Gary Edmonds has come to FH with a strong background of church leadership. He has planted and led churches both in the United States and abroad. He served as Senior Associate Pastor of Mariners Church, a multi-campus church based in Irvine, California. He also led Crossroads Church in Geneva, Switzerland. He has served with Churches Together as well as leading other organizations.
Gary served on the board of FH for eight years before accepting the role of President and CEO in 2014.
To learn more about church partnerships at FH or to learn about future conference calls and webinars, visit FH Church Engagement.
Anne Brown reveals the invisible causes of poverty: ideas. Examples from Guatemala, Zimbabwe, and India show the transformational effects that biblical ideas can have on impoverished communities—and the tragic consequences of destructive ideas.
Alisa Schmitz answers questions about church partnerships. When a church in the U.S. partners with a community in the developing world, life change occurs on both sides of the relationship. The overseas community can be released from poverty, and the U.S. church can also learn and grow. Ultimately, church partnerships exist to bring about the Kingdom of God.
In this episode…
The goal of long-term church partnerships
Preparation for short-term mission trips and ongoing relationships (Matthew 10:9-10)
This episode is the second in a series called “Laying the Foundation,” an update on the introductory episodes of Poverty Unlocked.
“’I just brought you the kingdom of God, and it’s a size 7 pair of shoes. But don’t thank me! Thank God…’ Does that strike anybody else as a pretty shallow kingdom?”
There is a difference between converts and disciples. Missional living is connected to wholistic ministry, but we need to make one step beyond living missionally. We discuss handing out food and shoes, and how to share Christ without undermining our message.
This episode is the first in a series called “Laying the Foundation,” an update on the introductory episodes of Poverty Unlocked.

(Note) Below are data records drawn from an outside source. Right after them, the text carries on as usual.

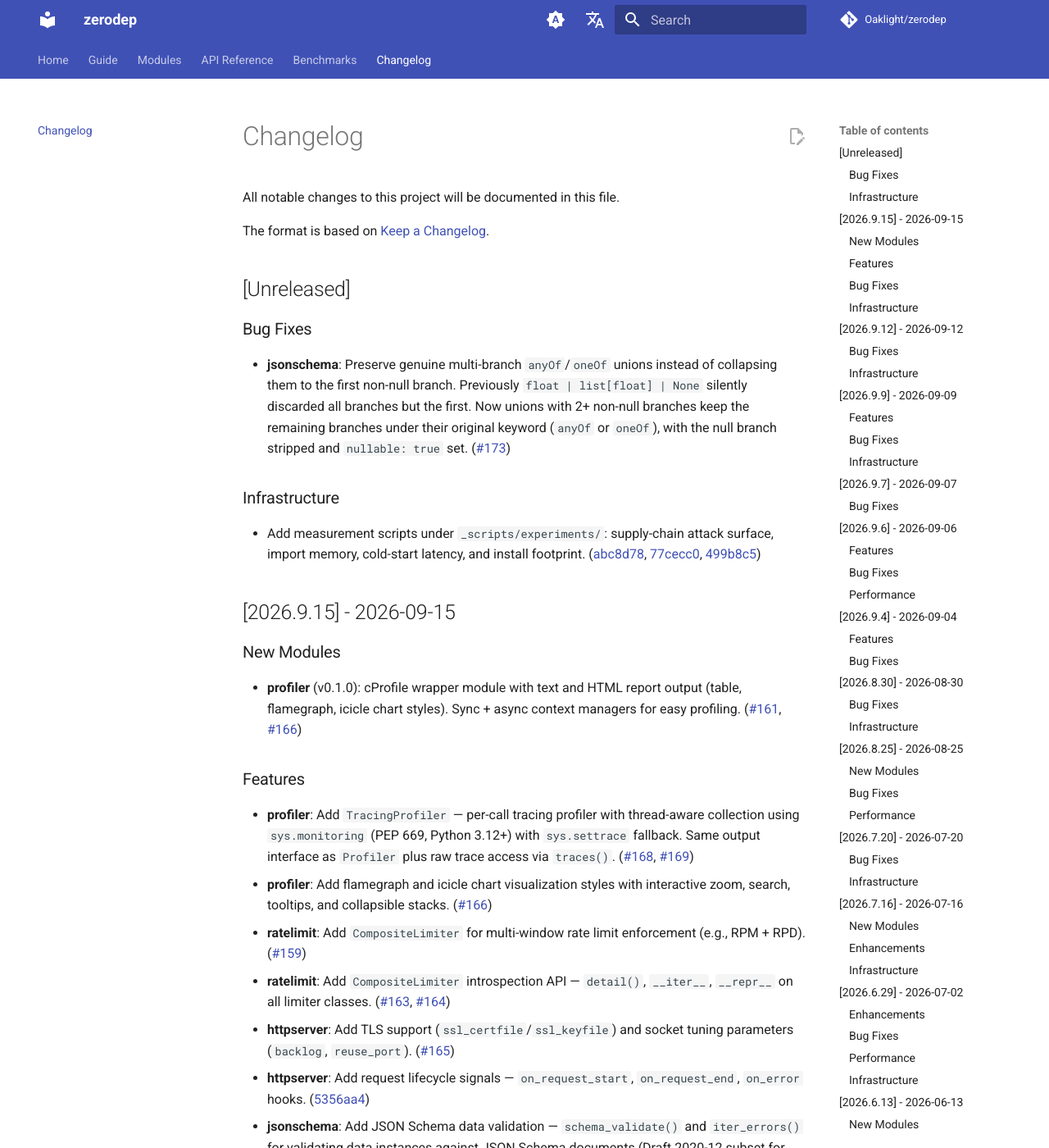
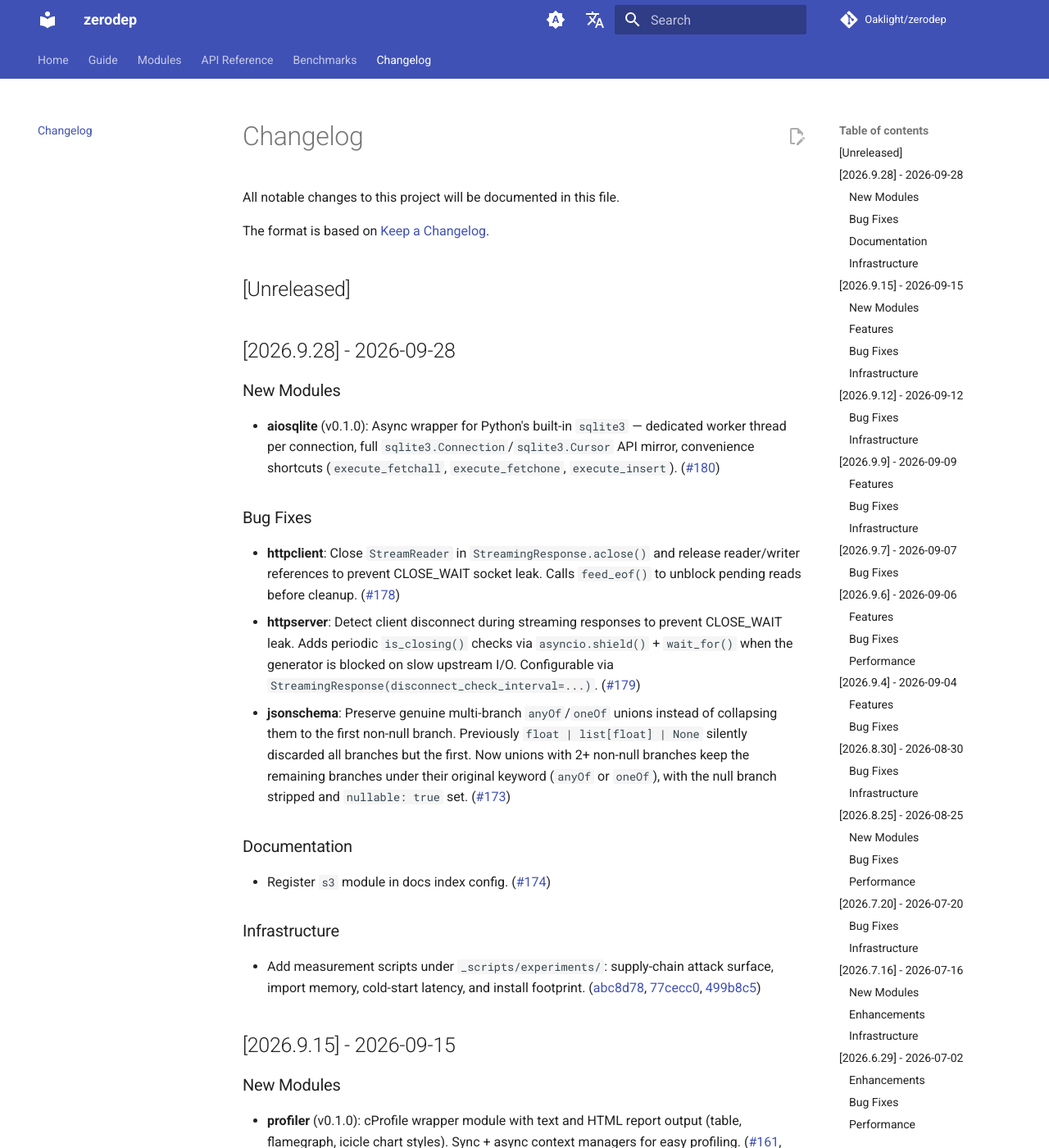
Before and after one commit to Oaklight/zerodep, an MkDocs documentation site: the page built from docs/changelog.md, in a window 1280 px wide and 1400 px high. Shown: the whole window at 82% size. Built offline with MkDocs 1.6.1 and Material for MkDocs 9.7.7, drawn with Linux system fonts in a browser that asks for light colours; comment, search, counter and statistics services are not loaded.

Commit message:
docs: update changelog for v2026.9.28

```diff
--- a/docs/changelog.md
+++ b/docs/changelog.md
@@ -6,9 +6,21 @@ The format is based on [Keep a Changelog](https://keepachangelog.com/en/1.1.0/).
 
 ## [Unreleased]
 
+## [2026.9.28] - 2026-09-28
+
+### New Modules
+
+- **aiosqlite** (v0.1.0): Async wrapper for Python's built-in `sqlite3` — dedicated worker thread per connection, full `sqlite3.Connection`/`sqlite3.Cursor` API mirror, convenience shortcuts (`execute_fetchall`, `execute_fetchone`, `execute_insert`). ([#180](https://github.com/Oaklight/zerodep/pull/180))
+
 ### Bug Fixes
 
+- **httpclient**: Close `StreamReader` in `StreamingResponse.aclose()` and release reader/writer references to prevent CLOSE_WAIT socket leak. Calls `feed_eof()` to unblock pending reads before cleanup. ([#178](https://github.com/Oaklight/zerodep/pull/178))
+- **httpserver**: Detect client disconnect during streaming responses to prevent CLOSE_WAIT leak. Adds periodic `is_closing()` checks via `asyncio.shield()` + `wait_for()` when the generator is blocked on slow upstream I/O. Configurable via `StreamingResponse(disconnect_check_interval=...)`. ([#179](https://github.com/Oaklight/zerodep/pull/179))
 - **jsonschema**: Preserve genuine multi-branch `anyOf`/`oneOf` unions instead of collapsing them to the first non-null branch. Previously `float | list[float] | None` silently discarded all branches but the first. Now unions with 2+ non-null branches keep the remaining branches under their original keyword (`anyOf` or `oneOf`), with the null branch stripped and `nullable: true` set. ([#173](https://github.com/Oaklight/zerodep/pull/173))
+
+### Documentation
+
+- Register `s3` module in docs index config. ([#174](https://github.com/Oaklight/zerodep/pull/174))
 
 ### Infrastructure
 
```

Poverty started in Genesis. It was solved by the Christ’s work on our behalf. Because of Christ’s work, poverty can be overcome today, and it will be completely solved when God brings about a new heaven and earth. Understanding the Biblical story of poverty helps us to understand how Christians should respond to injustice and worldwide needs.
Democratic Republic of Congo has experienced a 20-year civil war, with millions of deaths and internally displaced people. Chris Sheach shares the reality from his experiences on the ground in Congo.
Chris Sheach worked in the hotel and security industries, as well as two years in provincial government, before starting his relief and development career. He has worked in Vietnam, Indonesia, Mozambique, Burma and the DR Congo, and studied seven languages. Currently completing his Master of Arts in Disaster and Emergency Management at York University, Toronto, he consults for Food for the Hungry Relief Unit as an Emergency Response Coordinator.
Two billion people worldwide are affected by parasitic worms. These worms keep children’s bodies from absorbing the nutrients they need from the food they consume, affecting physical and intellectual development. In this interview, Karen Neiswender discusses the combination of interventions needed for children infected by worms: treatment, education and prevention.
Karen Neiswender provides technical support and training in the area of health to Food for the Hungry’s Child Development Program staff. She develops health education curricula for FH staff to use with school age children. Karen also collaborates with a Health Ministry Services Team to provide necessary support to other FH health programs. Previously, Karen served as a Hunger Corps missionary for over four years in Guatemala, working with children and their families at the community level. Karen’s professional background is in nursing and public health, focusing on maternal and child health.